The gun elevation mechanism is missing. Modélistes sérieux may want to scratchbuild the elevation mechanism using pianowire et a screw made from thin brass ou copper wire.
There is no howitzer barrel in the kit. Batteries de l’artillerie à cheval consisted de quatre canons et deux obusiers, using the same Gribeauval type gun carriage avec different barrels. The popular ESCI Artillerie à Pied de la Garde impériale set had optional gun et howitzer barrels. It’s amazing that manufacturers so often miss the opportunity to add simple optional parts which tremendously increase the value of a particular kit without raising the cost noticeably.
The two ammunitions chests are incorrect. One is to wide et does not fit in the trail of the gun carriage, et the other is modelled without the handles. The Gribeauval artillery system was known for its standardized et interchangeable components, et Italeri should have recreated this feature more accurately in miniature.
The limber is much too wide, its track width is noticeably different from that of the two guns. The overall appearance is wrong. The limber box would need to be separated from the carriage, shortened by 5 mm, et glued back together again. This is a difficult repair job et it might be cheaper et easier to use a more accurate pewter model de l’avant train d’artillerie.
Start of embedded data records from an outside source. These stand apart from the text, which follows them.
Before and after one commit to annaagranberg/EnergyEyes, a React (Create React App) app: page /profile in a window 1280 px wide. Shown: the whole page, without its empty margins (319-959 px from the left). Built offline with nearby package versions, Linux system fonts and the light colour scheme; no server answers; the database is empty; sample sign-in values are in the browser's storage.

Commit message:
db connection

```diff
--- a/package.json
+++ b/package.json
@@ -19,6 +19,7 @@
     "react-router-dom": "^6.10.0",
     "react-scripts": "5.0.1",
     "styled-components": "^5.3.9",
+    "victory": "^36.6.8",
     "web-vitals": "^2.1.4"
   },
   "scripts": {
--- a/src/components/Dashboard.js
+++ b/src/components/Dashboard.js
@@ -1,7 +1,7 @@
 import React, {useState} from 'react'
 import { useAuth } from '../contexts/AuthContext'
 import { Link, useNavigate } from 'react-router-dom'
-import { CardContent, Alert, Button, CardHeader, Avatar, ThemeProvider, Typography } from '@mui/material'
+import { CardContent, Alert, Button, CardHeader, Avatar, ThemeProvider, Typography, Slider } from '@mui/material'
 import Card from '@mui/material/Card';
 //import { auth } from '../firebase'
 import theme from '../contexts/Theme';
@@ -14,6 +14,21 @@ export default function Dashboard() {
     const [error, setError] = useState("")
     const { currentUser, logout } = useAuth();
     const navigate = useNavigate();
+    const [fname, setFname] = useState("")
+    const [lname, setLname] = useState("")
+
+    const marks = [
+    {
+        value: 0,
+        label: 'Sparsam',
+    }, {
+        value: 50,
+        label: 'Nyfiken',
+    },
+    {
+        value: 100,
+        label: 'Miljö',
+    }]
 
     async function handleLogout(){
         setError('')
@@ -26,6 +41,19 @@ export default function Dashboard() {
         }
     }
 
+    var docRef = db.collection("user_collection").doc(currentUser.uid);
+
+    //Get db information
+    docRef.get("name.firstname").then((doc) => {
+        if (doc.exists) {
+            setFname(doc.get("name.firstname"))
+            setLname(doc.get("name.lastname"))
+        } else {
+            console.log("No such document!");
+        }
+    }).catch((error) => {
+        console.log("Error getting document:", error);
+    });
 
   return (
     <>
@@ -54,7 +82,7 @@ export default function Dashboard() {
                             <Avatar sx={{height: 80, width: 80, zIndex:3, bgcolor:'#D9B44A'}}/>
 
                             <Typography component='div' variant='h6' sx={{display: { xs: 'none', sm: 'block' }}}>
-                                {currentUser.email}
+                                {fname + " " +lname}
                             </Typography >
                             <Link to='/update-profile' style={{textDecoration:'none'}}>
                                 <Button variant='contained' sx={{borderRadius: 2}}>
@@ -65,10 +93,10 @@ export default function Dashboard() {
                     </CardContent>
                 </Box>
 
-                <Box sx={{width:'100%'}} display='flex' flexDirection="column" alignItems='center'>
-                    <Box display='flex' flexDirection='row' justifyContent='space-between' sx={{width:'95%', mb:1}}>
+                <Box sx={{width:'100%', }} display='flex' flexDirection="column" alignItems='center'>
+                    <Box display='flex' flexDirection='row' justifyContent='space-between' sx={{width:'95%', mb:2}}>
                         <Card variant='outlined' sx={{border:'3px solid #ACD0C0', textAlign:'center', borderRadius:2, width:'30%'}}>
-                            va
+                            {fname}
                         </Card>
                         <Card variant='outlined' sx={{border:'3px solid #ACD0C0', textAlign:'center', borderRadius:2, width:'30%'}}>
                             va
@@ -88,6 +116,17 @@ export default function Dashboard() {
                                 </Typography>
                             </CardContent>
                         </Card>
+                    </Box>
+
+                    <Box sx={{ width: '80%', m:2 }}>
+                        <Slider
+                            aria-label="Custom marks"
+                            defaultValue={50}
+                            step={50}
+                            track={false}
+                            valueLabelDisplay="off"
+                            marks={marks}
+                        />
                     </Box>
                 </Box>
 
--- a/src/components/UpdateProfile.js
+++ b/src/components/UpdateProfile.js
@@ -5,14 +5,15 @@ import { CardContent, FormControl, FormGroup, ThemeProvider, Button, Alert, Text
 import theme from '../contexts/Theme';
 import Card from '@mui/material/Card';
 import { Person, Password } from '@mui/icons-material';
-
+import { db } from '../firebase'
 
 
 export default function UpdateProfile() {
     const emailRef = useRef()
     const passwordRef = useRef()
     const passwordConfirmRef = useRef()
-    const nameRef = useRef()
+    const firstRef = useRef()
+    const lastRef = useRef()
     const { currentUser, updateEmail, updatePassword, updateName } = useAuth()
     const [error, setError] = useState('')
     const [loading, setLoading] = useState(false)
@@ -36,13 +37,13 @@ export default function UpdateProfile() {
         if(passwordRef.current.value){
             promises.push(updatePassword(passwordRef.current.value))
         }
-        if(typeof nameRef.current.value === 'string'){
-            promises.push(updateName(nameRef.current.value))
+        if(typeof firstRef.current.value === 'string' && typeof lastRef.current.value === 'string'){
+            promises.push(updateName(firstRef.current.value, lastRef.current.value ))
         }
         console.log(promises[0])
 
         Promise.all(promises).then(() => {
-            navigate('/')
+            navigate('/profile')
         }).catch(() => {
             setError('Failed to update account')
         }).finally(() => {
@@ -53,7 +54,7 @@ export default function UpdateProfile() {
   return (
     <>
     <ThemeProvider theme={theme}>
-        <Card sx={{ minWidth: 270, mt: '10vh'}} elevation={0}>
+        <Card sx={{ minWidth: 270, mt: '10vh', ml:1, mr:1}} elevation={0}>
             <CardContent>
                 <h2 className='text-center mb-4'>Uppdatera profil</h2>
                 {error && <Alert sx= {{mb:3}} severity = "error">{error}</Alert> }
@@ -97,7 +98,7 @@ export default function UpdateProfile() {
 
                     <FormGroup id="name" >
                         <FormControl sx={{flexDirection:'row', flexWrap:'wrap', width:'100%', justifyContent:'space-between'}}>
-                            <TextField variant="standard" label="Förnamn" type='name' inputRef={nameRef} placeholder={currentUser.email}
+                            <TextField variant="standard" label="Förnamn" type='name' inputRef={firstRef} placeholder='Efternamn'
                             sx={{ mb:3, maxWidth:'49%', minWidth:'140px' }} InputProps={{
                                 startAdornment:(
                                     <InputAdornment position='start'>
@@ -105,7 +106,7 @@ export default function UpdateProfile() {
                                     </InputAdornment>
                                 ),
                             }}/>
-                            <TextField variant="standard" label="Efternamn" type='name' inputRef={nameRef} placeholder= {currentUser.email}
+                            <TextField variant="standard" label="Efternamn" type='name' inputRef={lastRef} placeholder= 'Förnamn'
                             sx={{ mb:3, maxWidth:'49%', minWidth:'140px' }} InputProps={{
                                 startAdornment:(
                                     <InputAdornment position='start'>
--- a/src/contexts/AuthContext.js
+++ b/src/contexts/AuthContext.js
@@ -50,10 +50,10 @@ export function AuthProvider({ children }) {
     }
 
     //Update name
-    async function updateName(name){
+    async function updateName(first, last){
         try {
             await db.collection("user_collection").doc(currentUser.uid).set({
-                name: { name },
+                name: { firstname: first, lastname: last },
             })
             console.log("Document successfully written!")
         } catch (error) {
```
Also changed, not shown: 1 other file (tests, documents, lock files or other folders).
The box art does not include painting instructions for the gun et limber. Pièces d’artillerie française were painted olive green. The colour was mixed from 2500 g of yellow ochre et 30 g of black, approximately 80:1 in proportion. Metal parts were painted black, et the brass gun barrels were polished.
The draft horses are unusually small at 151 cm. The harness straps are not to scale, they are too thick. As a result, the riders will not fit on the limber horses. The mistake may be corrected by replacing the plastic parts avec similar straps cut from paper ou aluminium foil. The portemanteau behind the saddle should be round, not rectangular. The error may be corrected by mounting the artilleryman on a hussar horse.
Possibilités de Conversions
Artillerie à Cheval de la Garde impériale, 1815
Supply shortages during the Waterloo campaign had a noticeable impact on the appearance de l’artillerie à cheval de la Garde. Quelques artilleurs portaient overalls instead of hussar trousers, et the fur busbies were worn without plumes. Les figurines peuvent être converties pour représenter this form de tenue de campagne.
Artillerie à Cheval française, 1804–1812
The conical shako avec red plume et cords was introduced en 1804. En 1812 the spencer replaced the hussar tunic dans l’artillerie à cheval de ligne.
The spongeman who holds the sponge in both hands peut être convertie en gun layer (No. 1) by shortening the sponge et bending the remaining pole into shape.
The mounted gunner peut être convertie en trompette, using an instrument taken from a hussar ou chasseur à cheval. The mounted gunner may be painted as an elite hussar trooper, in which case a hussar horse avec a round portemanteau should be used.
Ces figurines de l’artillerie à cheval de la Garde impériale are suitable for collectionistes et joueurs de guerre. Dioramistes may want to convert the missing figurine poses et use more realistic limber models.
Pour plus d’informations, veuillez contacter les éditeurs de la revue Military Miniatures Magazine au Miniatures Forum.